■ What this task involves ■
Write the listing out again word for word. Pictures do not belong in the copy.

■ Available records ■
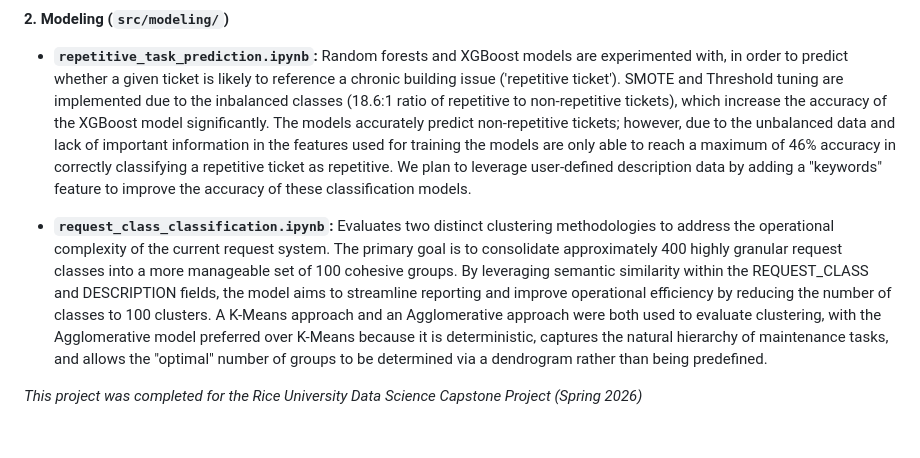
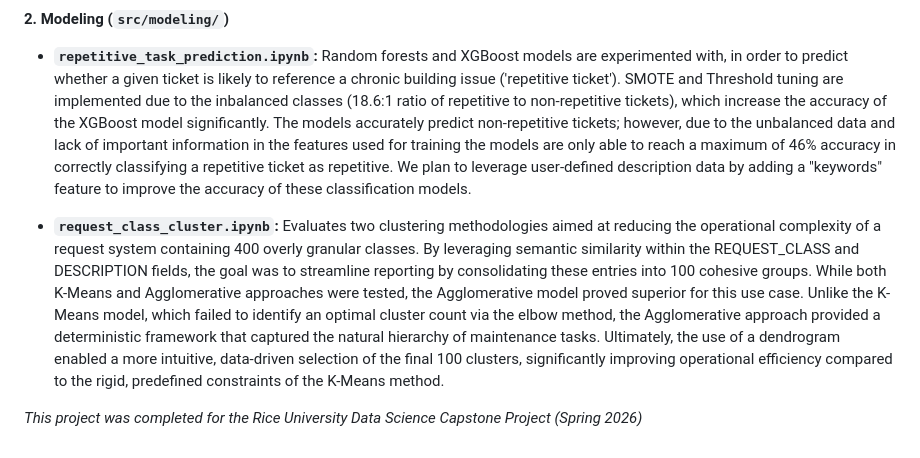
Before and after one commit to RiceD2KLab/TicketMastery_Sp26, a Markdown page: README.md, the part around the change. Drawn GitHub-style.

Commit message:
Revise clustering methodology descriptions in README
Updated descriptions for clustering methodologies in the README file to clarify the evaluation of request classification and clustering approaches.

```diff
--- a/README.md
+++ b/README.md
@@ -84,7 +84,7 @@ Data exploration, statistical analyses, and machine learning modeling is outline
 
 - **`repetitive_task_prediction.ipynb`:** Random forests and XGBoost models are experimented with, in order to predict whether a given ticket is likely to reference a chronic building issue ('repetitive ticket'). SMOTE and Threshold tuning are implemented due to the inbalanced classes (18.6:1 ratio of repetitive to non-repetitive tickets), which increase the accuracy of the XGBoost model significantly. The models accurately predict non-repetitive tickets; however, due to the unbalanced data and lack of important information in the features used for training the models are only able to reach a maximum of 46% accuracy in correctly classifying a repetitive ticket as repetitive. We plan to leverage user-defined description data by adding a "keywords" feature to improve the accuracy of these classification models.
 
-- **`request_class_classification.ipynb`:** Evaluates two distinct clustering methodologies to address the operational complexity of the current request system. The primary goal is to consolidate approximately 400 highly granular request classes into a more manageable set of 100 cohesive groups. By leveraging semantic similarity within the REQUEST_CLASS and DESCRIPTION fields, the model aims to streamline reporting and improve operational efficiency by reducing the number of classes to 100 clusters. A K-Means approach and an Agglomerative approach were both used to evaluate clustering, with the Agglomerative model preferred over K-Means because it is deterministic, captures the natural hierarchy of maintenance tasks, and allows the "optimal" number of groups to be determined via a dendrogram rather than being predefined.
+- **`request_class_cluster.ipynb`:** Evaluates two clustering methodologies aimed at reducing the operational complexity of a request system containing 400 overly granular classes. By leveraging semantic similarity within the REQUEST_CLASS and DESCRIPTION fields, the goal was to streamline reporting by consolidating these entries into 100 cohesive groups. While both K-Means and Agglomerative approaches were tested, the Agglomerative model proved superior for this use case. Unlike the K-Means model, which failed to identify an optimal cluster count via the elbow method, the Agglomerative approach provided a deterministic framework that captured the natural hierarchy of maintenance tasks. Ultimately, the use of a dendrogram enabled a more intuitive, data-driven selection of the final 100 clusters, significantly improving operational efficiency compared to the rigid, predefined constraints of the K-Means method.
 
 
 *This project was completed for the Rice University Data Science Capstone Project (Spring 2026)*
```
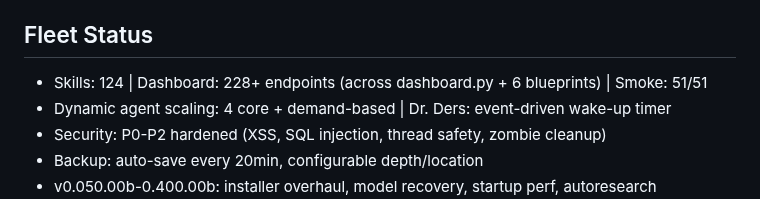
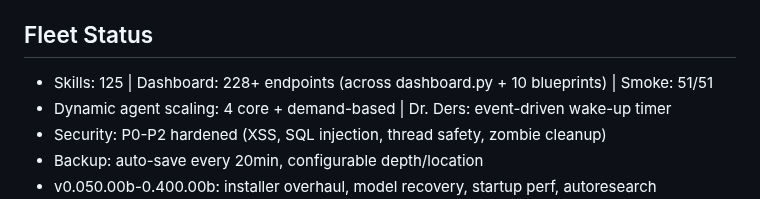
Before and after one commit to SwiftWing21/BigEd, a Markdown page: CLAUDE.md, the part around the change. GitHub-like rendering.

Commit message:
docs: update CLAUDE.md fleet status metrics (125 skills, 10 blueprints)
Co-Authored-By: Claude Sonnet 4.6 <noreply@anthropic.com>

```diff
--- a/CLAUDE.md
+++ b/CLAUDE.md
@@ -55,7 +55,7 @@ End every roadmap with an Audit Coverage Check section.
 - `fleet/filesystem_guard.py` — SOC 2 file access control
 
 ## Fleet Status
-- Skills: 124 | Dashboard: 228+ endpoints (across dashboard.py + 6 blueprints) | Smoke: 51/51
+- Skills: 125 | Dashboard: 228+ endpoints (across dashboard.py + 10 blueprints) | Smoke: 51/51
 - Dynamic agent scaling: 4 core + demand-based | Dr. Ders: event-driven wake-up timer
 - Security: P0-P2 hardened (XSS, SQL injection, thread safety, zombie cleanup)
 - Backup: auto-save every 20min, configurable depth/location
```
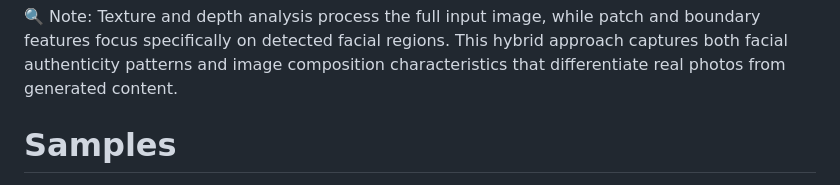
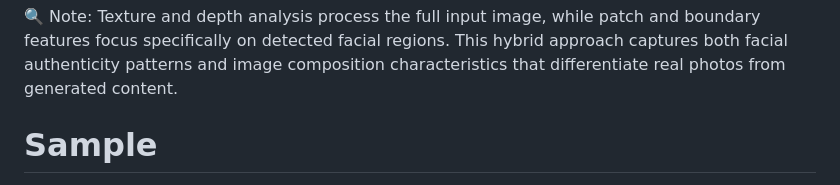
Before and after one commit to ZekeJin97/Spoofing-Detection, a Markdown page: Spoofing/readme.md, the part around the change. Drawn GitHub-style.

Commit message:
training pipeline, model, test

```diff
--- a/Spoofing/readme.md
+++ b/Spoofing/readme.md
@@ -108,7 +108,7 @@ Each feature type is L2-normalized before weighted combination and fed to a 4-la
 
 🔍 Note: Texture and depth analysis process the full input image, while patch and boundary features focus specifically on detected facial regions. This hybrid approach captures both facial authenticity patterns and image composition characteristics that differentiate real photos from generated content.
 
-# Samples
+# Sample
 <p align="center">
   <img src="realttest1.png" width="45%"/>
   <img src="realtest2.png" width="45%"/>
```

■ Output below ■
Before and after one commit to RiceD2KLab/TicketMastery_Sp26, a Markdown page: README.md, the part around the change. Drawn GitHub-style.

Commit message:
Revise clustering methodology descriptions in README
Updated descriptions for clustering methodologies in the README file to clarify the evaluation of request classification and clustering approaches.

```diff
--- a/README.md
+++ b/README.md
@@ -84,7 +84,7 @@ Data exploration, statistical analyses, and machine learning modeling is outline
 
 - **`repetitive_task_prediction.ipynb`:** Random forests and XGBoost models are experimented with, in order to predict whether a given ticket is likely to reference a chronic building issue ('repetitive ticket'). SMOTE and Threshold tuning are implemented due to the inbalanced classes (18.6:1 ratio of repetitive to non-repetitive tickets), which increase the accuracy of the XGBoost model significantly. The models accurately predict non-repetitive tickets; however, due to the unbalanced data and lack of important information in the features used for training the models are only able to reach a maximum of 46% accuracy in correctly classifying a repetitive ticket as repetitive. We plan to leverage user-defined description data by adding a "keywords" feature to improve the accuracy of these classification models.
 
-- **`request_class_classification.ipynb`:** Evaluates two distinct clustering methodologies to address the operational complexity of the current request system. The primary goal is to consolidate approximately 400 highly granular request classes into a more manageable set of 100 cohesive groups. By leveraging semantic similarity within the REQUEST_CLASS and DESCRIPTION fields, the model aims to streamline reporting and improve operational efficiency by reducing the number of classes to 100 clusters. A K-Means approach and an Agglomerative approach were both used to evaluate clustering, with the Agglomerative model preferred over K-Means because it is deterministic, captures the natural hierarchy of maintenance tasks, and allows the "optimal" number of groups to be determined via a dendrogram rather than being predefined.
+- **`request_class_cluster.ipynb`:** Evaluates two clustering methodologies aimed at reducing the operational complexity of a request system containing 400 overly granular classes. By leveraging semantic similarity within the REQUEST_CLASS and DESCRIPTION fields, the goal was to streamline reporting by consolidating these entries into 100 cohesive groups. While both K-Means and Agglomerative approaches were tested, the Agglomerative model proved superior for this use case. Unlike the K-Means model, which failed to identify an optimal cluster count via the elbow method, the Agglomerative approach provided a deterministic framework that captured the natural hierarchy of maintenance tasks. Ultimately, the use of a dendrogram enabled a more intuitive, data-driven selection of the final 100 clusters, significantly improving operational efficiency compared to the rigid, predefined constraints of the K-Means method.
 
 
 *This project was completed for the Rice University Data Science Capstone Project (Spring 2026)*
```
Before and after one commit to SwiftWing21/BigEd, a Markdown page: CLAUDE.md, the part around the change. GitHub-like rendering.

Commit message:
docs: update CLAUDE.md fleet status metrics (125 skills, 10 blueprints)
Co-Authored-By: Claude Sonnet 4.6 <noreply@anthropic.com>

```diff
--- a/CLAUDE.md
+++ b/CLAUDE.md
@@ -55,7 +55,7 @@ End every roadmap with an Audit Coverage Check section.
 - `fleet/filesystem_guard.py` — SOC 2 file access control
 
 ## Fleet Status
-- Skills: 124 | Dashboard: 228+ endpoints (across dashboard.py + 6 blueprints) | Smoke: 51/51
+- Skills: 125 | Dashboard: 228+ endpoints (across dashboard.py + 10 blueprints) | Smoke: 51/51
 - Dynamic agent scaling: 4 core + demand-based | Dr. Ders: event-driven wake-up timer
 - Security: P0-P2 hardened (XSS, SQL injection, thread safety, zombie cleanup)
 - Backup: auto-save every 20min, configurable depth/location
```
Before and after one commit to ZekeJin97/Spoofing-Detection, a Markdown page: Spoofing/readme.md, the part around the change. Drawn GitHub-style.

Commit message:
training pipeline, model, test

```diff
--- a/Spoofing/readme.md
+++ b/Spoofing/readme.md
@@ -108,7 +108,7 @@ Each feature type is L2-normalized before weighted combination and fed to a 4-la
 
 🔍 Note: Texture and depth analysis process the full input image, while patch and boundary features focus specifically on detected facial regions. This hybrid approach captures both facial authenticity patterns and image composition characteristics that differentiate real photos from generated content.
 
-# Samples
+# Sample
 <p align="center">
   <img src="realttest1.png" width="45%"/>
   <img src="realtest2.png" width="45%"/>
```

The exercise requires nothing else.